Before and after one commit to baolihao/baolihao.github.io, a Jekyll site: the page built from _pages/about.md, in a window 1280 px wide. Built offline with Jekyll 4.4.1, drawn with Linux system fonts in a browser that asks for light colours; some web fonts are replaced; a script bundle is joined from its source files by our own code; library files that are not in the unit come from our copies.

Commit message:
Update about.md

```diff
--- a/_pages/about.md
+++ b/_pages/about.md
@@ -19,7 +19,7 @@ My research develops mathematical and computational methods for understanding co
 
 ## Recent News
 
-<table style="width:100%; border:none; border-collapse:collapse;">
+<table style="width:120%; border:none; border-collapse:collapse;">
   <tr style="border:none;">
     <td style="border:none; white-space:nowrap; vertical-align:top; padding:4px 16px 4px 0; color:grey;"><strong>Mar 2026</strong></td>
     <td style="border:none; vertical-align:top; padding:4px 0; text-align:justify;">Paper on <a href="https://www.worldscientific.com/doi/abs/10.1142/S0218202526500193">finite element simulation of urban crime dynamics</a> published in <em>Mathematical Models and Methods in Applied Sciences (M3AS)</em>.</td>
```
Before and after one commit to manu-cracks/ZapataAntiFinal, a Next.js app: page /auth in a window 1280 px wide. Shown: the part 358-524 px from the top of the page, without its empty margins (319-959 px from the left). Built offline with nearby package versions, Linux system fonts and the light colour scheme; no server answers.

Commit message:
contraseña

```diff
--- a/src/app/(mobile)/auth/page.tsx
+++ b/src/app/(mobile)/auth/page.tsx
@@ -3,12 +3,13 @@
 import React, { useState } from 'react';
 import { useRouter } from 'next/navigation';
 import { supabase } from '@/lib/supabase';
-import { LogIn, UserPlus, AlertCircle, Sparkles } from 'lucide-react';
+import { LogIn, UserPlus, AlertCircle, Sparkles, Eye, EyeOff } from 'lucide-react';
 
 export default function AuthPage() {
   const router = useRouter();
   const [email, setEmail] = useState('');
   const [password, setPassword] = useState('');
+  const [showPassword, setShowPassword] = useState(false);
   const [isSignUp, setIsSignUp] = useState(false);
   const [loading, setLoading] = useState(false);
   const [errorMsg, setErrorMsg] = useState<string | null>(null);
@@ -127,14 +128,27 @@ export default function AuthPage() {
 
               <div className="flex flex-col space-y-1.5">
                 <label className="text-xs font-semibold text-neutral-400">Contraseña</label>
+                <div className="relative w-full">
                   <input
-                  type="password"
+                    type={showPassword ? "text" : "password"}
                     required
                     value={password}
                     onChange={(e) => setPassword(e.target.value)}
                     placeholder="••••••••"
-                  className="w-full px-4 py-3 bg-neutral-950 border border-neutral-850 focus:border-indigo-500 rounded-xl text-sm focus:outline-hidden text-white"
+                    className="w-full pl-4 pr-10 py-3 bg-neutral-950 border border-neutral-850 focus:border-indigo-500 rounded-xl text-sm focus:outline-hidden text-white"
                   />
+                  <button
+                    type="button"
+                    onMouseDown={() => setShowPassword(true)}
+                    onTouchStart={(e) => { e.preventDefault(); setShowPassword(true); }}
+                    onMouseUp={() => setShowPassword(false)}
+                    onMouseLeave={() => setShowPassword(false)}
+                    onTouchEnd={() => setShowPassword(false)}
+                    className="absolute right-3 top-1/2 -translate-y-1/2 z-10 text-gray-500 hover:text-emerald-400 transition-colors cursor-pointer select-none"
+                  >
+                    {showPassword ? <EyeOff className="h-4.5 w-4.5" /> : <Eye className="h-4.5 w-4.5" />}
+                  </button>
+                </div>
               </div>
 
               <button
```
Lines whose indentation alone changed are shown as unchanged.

************

Task
Could you state the number of lines above in which the word "className" appears? Give that number by itself.

Task result
7